### TASK OBJECTIVE:
For the string "EdgeInsets", search the entries below and copy every line where it appears.

### MATERIAL FOR THE TASK:
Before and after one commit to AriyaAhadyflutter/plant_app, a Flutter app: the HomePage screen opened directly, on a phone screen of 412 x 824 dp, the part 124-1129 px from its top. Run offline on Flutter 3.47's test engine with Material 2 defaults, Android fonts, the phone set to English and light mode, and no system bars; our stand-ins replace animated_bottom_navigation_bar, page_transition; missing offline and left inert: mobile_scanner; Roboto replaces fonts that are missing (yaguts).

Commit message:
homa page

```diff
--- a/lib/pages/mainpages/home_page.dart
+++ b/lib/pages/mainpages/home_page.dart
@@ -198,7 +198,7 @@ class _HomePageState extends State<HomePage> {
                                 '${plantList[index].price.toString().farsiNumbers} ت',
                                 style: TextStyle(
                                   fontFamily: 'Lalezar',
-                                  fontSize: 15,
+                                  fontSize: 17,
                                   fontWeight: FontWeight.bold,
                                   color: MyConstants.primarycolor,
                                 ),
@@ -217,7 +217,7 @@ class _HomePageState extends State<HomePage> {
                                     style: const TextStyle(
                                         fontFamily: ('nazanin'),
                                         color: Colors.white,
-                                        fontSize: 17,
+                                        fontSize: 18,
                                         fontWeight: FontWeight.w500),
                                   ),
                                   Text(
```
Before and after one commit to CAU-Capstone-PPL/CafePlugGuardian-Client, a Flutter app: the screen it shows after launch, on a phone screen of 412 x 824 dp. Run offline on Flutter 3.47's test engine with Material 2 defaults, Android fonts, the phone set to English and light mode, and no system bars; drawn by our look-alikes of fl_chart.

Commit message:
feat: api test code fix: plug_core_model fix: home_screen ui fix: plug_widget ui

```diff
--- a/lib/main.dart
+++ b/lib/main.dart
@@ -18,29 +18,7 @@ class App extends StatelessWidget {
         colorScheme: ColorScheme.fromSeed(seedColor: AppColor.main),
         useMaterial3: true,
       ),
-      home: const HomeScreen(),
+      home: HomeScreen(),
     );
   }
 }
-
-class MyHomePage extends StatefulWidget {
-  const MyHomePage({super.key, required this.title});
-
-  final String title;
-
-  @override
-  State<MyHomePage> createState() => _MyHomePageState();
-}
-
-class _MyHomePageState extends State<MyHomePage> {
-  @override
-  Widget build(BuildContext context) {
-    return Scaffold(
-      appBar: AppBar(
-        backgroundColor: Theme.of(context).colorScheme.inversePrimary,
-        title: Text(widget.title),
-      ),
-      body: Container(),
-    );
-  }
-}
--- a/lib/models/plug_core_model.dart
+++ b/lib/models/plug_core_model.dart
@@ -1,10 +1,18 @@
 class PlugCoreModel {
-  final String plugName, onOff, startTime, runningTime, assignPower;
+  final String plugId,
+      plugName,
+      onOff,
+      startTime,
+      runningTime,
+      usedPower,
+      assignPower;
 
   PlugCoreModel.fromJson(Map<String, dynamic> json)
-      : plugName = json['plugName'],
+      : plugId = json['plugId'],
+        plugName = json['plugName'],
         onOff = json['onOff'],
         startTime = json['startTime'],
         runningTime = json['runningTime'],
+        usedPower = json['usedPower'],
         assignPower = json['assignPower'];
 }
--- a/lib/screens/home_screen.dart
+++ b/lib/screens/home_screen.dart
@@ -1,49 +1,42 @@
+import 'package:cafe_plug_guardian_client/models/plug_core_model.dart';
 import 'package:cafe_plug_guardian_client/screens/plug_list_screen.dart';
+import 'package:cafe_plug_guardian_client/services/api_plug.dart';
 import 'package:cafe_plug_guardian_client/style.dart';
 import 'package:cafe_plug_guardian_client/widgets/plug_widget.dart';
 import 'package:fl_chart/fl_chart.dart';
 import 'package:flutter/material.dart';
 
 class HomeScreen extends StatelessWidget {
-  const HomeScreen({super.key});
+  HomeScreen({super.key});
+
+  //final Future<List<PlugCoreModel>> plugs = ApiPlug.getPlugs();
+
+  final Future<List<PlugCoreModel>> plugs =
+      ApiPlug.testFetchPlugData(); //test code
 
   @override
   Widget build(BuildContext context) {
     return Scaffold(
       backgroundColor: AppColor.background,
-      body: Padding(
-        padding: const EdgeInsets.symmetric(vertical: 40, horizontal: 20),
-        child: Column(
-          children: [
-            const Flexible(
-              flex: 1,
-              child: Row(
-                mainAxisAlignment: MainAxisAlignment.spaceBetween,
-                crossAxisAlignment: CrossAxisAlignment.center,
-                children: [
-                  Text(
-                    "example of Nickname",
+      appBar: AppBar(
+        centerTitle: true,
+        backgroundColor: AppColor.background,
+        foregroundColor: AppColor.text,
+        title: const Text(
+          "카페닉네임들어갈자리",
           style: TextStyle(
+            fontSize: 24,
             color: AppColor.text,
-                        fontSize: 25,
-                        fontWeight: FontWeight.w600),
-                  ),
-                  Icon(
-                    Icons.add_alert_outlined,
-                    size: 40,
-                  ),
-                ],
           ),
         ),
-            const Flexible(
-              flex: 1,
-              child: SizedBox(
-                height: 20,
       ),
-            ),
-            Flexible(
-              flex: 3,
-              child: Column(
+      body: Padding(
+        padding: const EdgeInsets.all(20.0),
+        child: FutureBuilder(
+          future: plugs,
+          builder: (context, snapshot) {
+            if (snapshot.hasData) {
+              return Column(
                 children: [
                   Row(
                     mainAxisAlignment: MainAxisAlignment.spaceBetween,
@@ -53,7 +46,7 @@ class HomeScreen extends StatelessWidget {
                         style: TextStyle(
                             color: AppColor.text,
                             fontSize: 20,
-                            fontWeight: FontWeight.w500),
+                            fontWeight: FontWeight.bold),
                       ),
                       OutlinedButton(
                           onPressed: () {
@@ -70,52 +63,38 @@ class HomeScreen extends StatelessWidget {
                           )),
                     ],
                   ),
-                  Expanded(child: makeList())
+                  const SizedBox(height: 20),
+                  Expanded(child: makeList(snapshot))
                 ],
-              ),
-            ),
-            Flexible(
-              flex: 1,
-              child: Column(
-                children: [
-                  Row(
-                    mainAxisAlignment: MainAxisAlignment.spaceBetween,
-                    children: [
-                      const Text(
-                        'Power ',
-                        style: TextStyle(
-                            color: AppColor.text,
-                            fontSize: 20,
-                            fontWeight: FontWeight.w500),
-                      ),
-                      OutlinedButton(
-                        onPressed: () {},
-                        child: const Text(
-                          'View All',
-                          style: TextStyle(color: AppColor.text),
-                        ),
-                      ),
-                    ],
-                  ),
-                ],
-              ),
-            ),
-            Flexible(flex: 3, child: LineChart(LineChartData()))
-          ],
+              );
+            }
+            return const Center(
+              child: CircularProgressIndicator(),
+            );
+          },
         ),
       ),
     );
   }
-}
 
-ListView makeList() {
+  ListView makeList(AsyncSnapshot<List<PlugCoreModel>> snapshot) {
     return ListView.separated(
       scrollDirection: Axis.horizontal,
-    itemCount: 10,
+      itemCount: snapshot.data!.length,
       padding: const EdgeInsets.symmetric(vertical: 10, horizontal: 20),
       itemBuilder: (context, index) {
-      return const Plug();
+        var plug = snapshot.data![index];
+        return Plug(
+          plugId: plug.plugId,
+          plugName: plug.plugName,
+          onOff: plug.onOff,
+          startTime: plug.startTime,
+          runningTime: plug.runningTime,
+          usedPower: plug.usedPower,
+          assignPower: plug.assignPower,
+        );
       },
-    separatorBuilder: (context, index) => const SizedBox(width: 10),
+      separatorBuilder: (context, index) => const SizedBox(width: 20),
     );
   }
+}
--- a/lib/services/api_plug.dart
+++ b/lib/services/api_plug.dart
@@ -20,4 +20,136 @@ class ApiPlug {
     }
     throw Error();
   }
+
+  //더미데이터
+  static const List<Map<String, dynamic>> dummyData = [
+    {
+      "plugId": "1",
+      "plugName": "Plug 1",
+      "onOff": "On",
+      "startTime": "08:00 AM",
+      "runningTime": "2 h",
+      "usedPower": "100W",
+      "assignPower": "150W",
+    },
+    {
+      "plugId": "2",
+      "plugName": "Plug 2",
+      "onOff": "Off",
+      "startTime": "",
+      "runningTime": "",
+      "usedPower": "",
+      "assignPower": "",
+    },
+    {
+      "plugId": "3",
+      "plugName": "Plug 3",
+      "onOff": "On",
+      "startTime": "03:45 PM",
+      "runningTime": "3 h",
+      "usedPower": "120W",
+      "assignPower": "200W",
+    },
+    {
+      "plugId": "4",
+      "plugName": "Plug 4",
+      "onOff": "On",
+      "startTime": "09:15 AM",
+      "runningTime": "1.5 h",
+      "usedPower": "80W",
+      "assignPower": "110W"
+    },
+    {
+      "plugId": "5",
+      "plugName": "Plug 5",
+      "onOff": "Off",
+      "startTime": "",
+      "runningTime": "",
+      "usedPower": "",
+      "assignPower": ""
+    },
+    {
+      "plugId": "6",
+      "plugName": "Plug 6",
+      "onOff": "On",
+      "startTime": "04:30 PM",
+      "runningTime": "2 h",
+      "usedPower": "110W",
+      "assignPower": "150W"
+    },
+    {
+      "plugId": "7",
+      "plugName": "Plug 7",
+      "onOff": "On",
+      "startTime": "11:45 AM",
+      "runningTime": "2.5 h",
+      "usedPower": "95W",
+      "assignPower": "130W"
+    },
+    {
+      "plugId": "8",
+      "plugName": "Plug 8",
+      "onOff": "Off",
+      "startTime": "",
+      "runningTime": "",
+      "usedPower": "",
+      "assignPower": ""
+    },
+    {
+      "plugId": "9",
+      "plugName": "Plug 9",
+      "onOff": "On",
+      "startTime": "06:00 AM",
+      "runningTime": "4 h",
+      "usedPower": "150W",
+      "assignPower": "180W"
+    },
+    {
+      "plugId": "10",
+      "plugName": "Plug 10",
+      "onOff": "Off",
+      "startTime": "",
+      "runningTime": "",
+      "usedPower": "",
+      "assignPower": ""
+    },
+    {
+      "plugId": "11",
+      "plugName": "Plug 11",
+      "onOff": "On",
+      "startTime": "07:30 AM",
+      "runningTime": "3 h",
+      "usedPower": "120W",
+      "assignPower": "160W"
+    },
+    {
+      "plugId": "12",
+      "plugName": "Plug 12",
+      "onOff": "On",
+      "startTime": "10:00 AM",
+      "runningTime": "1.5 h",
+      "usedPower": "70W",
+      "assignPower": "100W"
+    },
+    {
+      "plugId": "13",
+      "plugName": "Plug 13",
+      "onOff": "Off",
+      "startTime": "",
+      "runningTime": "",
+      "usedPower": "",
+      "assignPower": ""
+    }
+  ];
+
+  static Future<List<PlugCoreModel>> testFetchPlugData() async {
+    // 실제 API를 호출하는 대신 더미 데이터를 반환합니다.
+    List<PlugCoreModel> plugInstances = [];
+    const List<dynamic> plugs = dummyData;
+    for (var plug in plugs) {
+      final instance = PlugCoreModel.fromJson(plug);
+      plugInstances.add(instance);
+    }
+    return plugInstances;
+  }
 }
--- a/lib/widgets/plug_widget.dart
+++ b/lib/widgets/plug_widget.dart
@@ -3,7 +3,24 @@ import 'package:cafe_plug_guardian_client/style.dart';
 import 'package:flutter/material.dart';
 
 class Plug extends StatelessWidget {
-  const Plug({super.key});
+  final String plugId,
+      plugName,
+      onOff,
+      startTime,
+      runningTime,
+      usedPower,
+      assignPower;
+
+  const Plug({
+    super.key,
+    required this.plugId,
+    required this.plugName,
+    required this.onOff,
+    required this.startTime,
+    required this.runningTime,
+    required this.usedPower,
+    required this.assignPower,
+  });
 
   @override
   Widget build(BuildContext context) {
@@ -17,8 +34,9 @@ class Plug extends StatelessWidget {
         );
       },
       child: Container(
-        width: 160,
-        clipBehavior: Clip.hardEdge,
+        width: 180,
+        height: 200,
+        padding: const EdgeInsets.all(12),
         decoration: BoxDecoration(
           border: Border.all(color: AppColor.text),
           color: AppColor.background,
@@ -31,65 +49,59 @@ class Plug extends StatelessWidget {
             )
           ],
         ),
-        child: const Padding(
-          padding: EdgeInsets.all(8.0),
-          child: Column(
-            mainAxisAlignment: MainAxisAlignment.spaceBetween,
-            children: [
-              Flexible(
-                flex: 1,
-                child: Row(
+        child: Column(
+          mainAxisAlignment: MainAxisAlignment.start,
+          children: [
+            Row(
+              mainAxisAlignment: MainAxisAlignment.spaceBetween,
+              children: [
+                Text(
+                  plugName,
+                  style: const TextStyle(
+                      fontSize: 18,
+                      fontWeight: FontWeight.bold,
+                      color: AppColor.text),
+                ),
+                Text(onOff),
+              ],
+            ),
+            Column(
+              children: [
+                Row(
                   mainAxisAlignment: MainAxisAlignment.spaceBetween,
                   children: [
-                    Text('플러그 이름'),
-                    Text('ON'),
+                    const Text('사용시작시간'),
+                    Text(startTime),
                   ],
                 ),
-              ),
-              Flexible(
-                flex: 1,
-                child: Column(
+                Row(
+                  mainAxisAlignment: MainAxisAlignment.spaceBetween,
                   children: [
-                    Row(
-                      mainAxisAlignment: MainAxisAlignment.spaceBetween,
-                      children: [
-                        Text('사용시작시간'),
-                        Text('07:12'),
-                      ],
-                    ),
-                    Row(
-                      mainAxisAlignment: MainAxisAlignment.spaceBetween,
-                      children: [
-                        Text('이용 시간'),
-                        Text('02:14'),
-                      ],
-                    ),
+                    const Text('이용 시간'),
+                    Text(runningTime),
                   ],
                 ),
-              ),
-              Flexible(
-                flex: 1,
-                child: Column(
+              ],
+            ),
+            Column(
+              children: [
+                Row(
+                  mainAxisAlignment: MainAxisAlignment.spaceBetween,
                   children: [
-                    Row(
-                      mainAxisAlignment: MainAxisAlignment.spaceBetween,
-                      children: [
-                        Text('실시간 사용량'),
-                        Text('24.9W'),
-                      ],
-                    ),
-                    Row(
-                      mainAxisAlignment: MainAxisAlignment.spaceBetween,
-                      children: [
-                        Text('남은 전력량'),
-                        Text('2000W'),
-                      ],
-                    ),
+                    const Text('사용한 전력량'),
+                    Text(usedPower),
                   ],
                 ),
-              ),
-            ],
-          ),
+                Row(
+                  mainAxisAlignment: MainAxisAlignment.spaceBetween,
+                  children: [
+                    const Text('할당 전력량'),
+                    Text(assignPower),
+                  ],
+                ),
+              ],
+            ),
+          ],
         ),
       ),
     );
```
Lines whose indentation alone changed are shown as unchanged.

### RESULT OF THE EXERCISE:
-        padding: const EdgeInsets.symmetric(vertical: 40, horizontal: 20),
+        padding: const EdgeInsets.all(20.0),
       padding: const EdgeInsets.symmetric(vertical: 10, horizontal: 20),
+        padding: const EdgeInsets.all(12),
-          padding: EdgeInsets.all(8.0),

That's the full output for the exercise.